The series of unfortunate events that began on Aug. 9, when a white police officer gunned down an unarmed black teenager in the street in Ferguson, Missouri, played out exactly the way we knew they would. The black teen’s death was dismissed as an outcome unworthy of justice while the white police officer walked.
We all knew it this would end badly for everyone who is not Darren Wilson, an incompetent and panicky cop who squeezed off 12 shots, many when the victim was half a football field away, because he feared a punch from Michael Brown “could be fatal if he hit me right.” Evidence of the Brown’s death-dealing punching power can be seen in the medical examiner’s photo seen above, although if it looks to you like someone who leaned on their own hand, elbow on the table for five minutes, you’re not alone.
I don’t hate cops. In fact I don’t even like the word “cop,” preferring ‘police officer’ because I have a lot of respect for anyone who takes on a thankless, mostly shitty job, that requires them to wear a six to eight pound Kevlar vest out the door everyday because someone might try to kill them. I have police officers in my extended family, one of my best friends has been a police officer for over twenty-five years, and my daughter recently graduated with a masters in criminal justice with an eye on going into federal law enforcement, although she could very well end up as a police officer. They’re all good people working in a profession the public hates until they need them. Good police officers like them are hurt when bad police officers like Darren Wilson get away with murder.
You didn’t need to have a background in courthouse procedures to know that something didn’t seem right when St. Louis County prosecutor Bob McCulloch addressed the press Monday night. Instead of speaking as an advocate for the victim of crime who can no longer speak for himself, McCulloch sounded like a defense attorney cautiously explaining that his client was innocent all along, while inwardly suppressing his glee that he got a big win.
Wilson got away with murder because McCulloch wanted him to get away with it. He sandbagged the case instead of prosecuting it, throwing a mass of conflicting evidence at the grand jury, virtually tossing up his hands his and saying, “I don’t know.
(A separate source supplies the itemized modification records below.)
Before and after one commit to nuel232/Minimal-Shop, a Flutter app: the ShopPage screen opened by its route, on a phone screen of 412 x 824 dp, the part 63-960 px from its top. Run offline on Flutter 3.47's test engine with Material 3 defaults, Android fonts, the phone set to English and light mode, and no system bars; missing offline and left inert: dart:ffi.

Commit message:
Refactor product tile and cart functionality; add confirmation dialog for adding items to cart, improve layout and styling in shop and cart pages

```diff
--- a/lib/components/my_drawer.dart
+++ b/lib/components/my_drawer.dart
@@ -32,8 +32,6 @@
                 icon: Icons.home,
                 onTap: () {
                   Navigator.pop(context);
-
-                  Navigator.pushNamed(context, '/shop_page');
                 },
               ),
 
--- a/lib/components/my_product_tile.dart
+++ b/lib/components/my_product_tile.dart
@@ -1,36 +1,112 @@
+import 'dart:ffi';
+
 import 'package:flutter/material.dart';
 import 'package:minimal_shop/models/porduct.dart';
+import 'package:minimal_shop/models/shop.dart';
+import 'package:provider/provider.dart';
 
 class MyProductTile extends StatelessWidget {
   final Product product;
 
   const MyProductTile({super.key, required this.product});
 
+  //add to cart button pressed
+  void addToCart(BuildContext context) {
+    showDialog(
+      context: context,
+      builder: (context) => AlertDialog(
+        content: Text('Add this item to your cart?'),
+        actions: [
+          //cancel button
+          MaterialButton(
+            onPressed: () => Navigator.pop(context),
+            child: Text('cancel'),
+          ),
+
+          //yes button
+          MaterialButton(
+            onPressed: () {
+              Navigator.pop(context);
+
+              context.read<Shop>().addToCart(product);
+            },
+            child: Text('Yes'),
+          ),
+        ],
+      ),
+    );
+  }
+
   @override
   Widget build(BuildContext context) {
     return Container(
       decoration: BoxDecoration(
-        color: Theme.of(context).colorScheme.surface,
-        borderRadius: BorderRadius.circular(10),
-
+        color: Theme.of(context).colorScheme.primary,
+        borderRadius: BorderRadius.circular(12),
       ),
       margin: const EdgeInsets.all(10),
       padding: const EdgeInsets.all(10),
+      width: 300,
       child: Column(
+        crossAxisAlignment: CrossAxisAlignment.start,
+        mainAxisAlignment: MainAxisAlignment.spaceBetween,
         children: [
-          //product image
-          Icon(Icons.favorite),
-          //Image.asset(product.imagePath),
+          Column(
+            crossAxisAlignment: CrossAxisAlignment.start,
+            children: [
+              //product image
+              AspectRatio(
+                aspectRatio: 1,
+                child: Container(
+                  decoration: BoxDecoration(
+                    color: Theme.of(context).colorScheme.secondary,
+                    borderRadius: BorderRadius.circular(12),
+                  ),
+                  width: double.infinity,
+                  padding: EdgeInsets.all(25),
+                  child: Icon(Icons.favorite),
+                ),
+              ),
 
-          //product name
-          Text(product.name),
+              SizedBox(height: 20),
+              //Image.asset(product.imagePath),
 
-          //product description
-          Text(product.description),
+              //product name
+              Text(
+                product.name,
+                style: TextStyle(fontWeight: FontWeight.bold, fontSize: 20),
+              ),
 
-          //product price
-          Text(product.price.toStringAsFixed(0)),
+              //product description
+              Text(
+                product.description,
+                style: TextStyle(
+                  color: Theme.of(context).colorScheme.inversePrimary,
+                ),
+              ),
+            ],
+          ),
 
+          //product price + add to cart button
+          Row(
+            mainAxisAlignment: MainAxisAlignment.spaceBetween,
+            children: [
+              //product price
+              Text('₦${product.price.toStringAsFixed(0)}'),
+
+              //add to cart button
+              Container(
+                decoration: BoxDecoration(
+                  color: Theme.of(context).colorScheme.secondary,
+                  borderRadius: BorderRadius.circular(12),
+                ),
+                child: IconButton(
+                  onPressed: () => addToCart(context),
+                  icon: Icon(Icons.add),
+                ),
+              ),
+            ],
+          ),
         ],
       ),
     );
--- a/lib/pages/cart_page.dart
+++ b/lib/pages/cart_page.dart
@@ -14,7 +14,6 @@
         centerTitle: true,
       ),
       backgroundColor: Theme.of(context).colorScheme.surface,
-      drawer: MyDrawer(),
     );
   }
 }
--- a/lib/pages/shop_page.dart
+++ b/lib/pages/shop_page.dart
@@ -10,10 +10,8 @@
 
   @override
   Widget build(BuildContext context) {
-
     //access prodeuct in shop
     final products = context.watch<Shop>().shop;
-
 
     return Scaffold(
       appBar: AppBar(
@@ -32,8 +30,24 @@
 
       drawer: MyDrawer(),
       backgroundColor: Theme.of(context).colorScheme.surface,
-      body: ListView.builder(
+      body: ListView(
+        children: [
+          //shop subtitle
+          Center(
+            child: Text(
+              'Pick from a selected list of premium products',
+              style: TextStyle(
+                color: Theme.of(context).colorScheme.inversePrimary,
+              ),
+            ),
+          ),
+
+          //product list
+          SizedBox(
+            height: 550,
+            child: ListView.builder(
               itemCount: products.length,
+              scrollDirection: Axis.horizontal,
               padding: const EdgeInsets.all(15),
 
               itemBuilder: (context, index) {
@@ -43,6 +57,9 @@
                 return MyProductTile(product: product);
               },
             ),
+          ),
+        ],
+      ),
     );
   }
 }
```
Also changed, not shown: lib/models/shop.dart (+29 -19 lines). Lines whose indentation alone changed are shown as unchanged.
What do you guys think?” The overwhelmingly white grand jury, inclined to side with a white police officer who believed his life was in imminent danger from a large black man, took the unfocused mass of testimony and conflicting statements and punted.
Questions about McCulloch were raised days after Brown was gunned down, with people clamoring for Missouri Governor Jay Nixon to appoint a special prosecutor without ties to St. Louis law enforcement to handle the case. Nixon, whose incompetence has been on display since the police went ‘Armies of the Night’ on Ferguson protestors months ago until his press conference a day ago, sat on his hands which seems to be the extent of his skill set as an administrator.
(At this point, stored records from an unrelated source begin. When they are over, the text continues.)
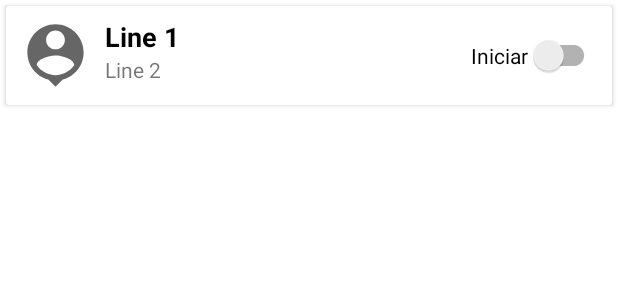
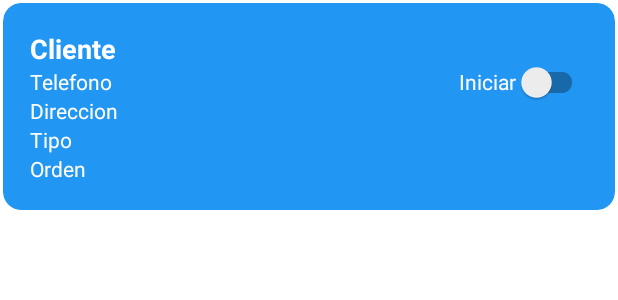
Before and after one commit to eliato/appandroid, an Android app: the layout item_data.xml on its own in the app's theme, with its tools: preview values and no code run, on a phone screen of 412 x 824 dp. Shown: the top 300 px of the screen. Run offline under Robolectric (Android 15) with nearby library versions, the phone set to English and light mode, and no system bars.

Commit message:
change view, add cerrar session

```diff
--- a/app/src/main/java/com/example/myapp/Model/GetData.kt
+++ b/app/src/main/java/com/example/myapp/Model/GetData.kt
@@ -13,5 +13,7 @@ data class GetData (
       val cliente: String,
       val rt_inicio: String,
       val rt_estado: Int,
-      val des_id_estado: Int
+      val des_id_estado: Int,
+      var dir_direccion: String,
+      var telefono: String
 )
--- a/app/src/main/res/layout/item_data.xml
+++ b/app/src/main/res/layout/item_data.xml
@@ -1,49 +1,72 @@
 <?xml version="1.0" encoding="utf-8"?>
 
-<androidx.cardview.widget.CardView xmlns:android="http://schemas.android.com/apk/res/android"
+<androidx.cardview.widget.CardView
+    xmlns:android="http://schemas.android.com/apk/res/android"
+    xmlns:card_view="http://schemas.android.com/apk/res-auto"
     android:layout_width="match_parent"
     android:layout_height="wrap_content"
     xmlns:tools="http://schemas.android.com/tools"
-    android:layout_margin="4dp"
-    android:padding="8dp"
+    android:layout_margin="2dp"
+    android:padding="1dp"
+    card_view:cardElevation="1dp"
+    card_view:cardCornerRadius="12dp"
+    card_view:cardBackgroundColor="#2196F3"
+    card_view:contentPadding="2dp"
+
     >
     <RelativeLayout
         android:layout_width="match_parent"
-        android:layout_height="match_parent"
-        android:padding="8dp"
+        android:layout_height="wrap_content"
+        android:padding="16dp"
         >
-
-        <ImageView
-            android:id="@+id/image_view"
-            android:layout_width="50dp"
-            android:layout_height="50dp"
-            android:layout_marginEnd="8dp"
-            android:src="@drawable/ic_baseline_person_pin_24" />
 
         <TextView
             android:id="@+id/tname"
             android:layout_width="wrap_content"
             android:layout_height="wrap_content"
-            android:layout_toEndOf="@id/image_view"
-            android:text="Line 1"
-            android:textColor="@android:color/black"
+            android:text="Cliente"
+            android:textColor="@android:color/white"
             android:textSize="18sp"
-            android:textStyle="bold" />
-
+            android:textStyle="bold"
+            />
+        <TextView
+            android:id="@+id/telefono"
+            android:layout_width="wrap_content"
+            android:layout_height="wrap_content"
+            android:layout_below="@id/tname"
+            android:text="Telefono"
+            tools:ignore="InvalidId"
+            android:textColor="@android:color/white"/>
         <TextView
             android:id="@+id/direccion"
             android:layout_width="wrap_content"
             android:layout_height="wrap_content"
-            android:layout_below="@id/tname"
-            android:layout_toEndOf="@id/image_view"
-            android:text="Line 2" />
+            android:layout_below="@id/telefono"
+            android:text="Direccion"
+            android:textColor="@android:color/white"/>
+        <TextView
+            android:id="@+id/tipo"
+            android:layout_width="wrap_content"
+            android:layout_height="wrap_content"
+            android:layout_below="@id/direccion"
+            android:text="Tipo"
+            android:textColor="@android:color/white"/>
+        <TextView
+            android:id="@+id/orden"
+            android:layout_width="wrap_content"
+            android:layout_height="wrap_content"
+            android:layout_below="@+id/tipo"
+            android:text="Orden"
+            android:textColor="@android:color/white"/>
 
         <androidx.appcompat.widget.SwitchCompat
             android:layout_width="wrap_content"
-            android:layout_height="50dp"
+            android:layout_height="69dp"
             android:id="@+id/startEnd"
             android:text="Iniciar"
-            android:layout_alignParentEnd="true"/>
+            android:layout_alignParentEnd="true"
+            android:textColor="@android:color/white"/>
+
 
     </RelativeLayout>
 </androidx.cardview.widget.CardView>
--- a/app/src/main/res/values/strings.xml
+++ b/app/src/main/res/values/strings.xml
@@ -1,4 +1,4 @@
 <resources>
-    <string name="app_name">MyApp</string>
+    <string name="app_name">Lcr Tracking Moto</string>
     <string name="ip">170.80.23.121</string>
 </resources>
```
Also changed, not shown: app/src/main/java/com/example/myapp/AdapterData.kt (+17 -24 lines), app/src/main/java/com/example/myapp/Prefs.kt (+18 -0 lines), app/src/main/java/com/example/myapp/ViewMain.kt (+22 -3 lines), app/src/main/res/menu/nav_menu.xml (added, +9 -0 lines).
Given a nod and a wink, McCulloch, decided to take the case to the grand jury where he worked the almost impossible, thereby getting him off the hook for not pressing charges himself.
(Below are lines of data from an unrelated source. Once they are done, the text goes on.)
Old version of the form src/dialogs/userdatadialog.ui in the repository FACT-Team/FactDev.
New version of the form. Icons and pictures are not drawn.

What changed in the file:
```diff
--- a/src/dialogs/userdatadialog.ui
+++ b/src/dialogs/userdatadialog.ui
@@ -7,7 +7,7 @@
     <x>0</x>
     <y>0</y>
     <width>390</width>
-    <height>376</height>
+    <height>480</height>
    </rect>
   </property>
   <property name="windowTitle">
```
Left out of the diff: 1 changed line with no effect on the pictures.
The prosecutor, whose police officer father was a shot down in the line of duty by an African-American man when McCulloch was only twelve, may very well have seen Michael Brown and Darren Wilson through the prism of his own life experience. As the saying goes: “revenge is a dish best served cold.”
Despite the risks involved, Darren Wilson likely would have been better served had McCulloch charged him and taken him to a public trial where the whole world could see the evidence presented and the testimony given, instead of a very private and secret trial away from public scrutiny. Although McCulloch made public the transcripts, evidence, and testimony from the grand jury proceedings, what is lost is the dynamic of seeing and watching how questions are asked and answered. As we’ve seen countless times before, it’s very likely a jury in public trial –which would doubtless have been moved — would have let Wilson walk too, as they tend to side with police in the majority of cases where it is hard to quantify and dispute the fear of personal safety.
Not that that would have made Wilson’s life post-trial any easier, as George Zimmerman can attest, but it would at least have removed the stigma of something that was hidden away from the public because it was shameful and unjust. Wilson is not off the hook yet, since the Justice Department is still mulling over federal charges, and Wilson and the Ferguson police department are undoubtedly facing a major civil suit, but his life is for all intents and purposes is over now.
Wilson is now the face of police officers gone bad, acting criminally and then walking away because a badge shields them from any repercussions of criminal activity. Previously the only image we had of Wilson was a fuzzy picture taken at an award ceremony a few years back. Now everyone in America knows his face because of the examiner’s photo showing off his ‘war wound.’ Wilson, who just married a fellow police officer — out on sick leave for the past few weeks due to “stress” — a month ago will never work in law enforcement again. Despite support from some members in law enforcement, no one is going to touch the toxic cop with a history of violence. From this point forward he and his bride will spend the rest of their lives looking over their shoulder wondering where retribution will come from. They’re going to be living in the cage built by his actions on Aug. 9.
From now on Wilson is going to be “Hey, aren’t you that guy…?” and he’ll have to wonder how it will play out from there. He’s alive but his life is over and his future is full of uncertainty, fear, and paranoia.
As the saying goes: “revenge is a dish best served cold.”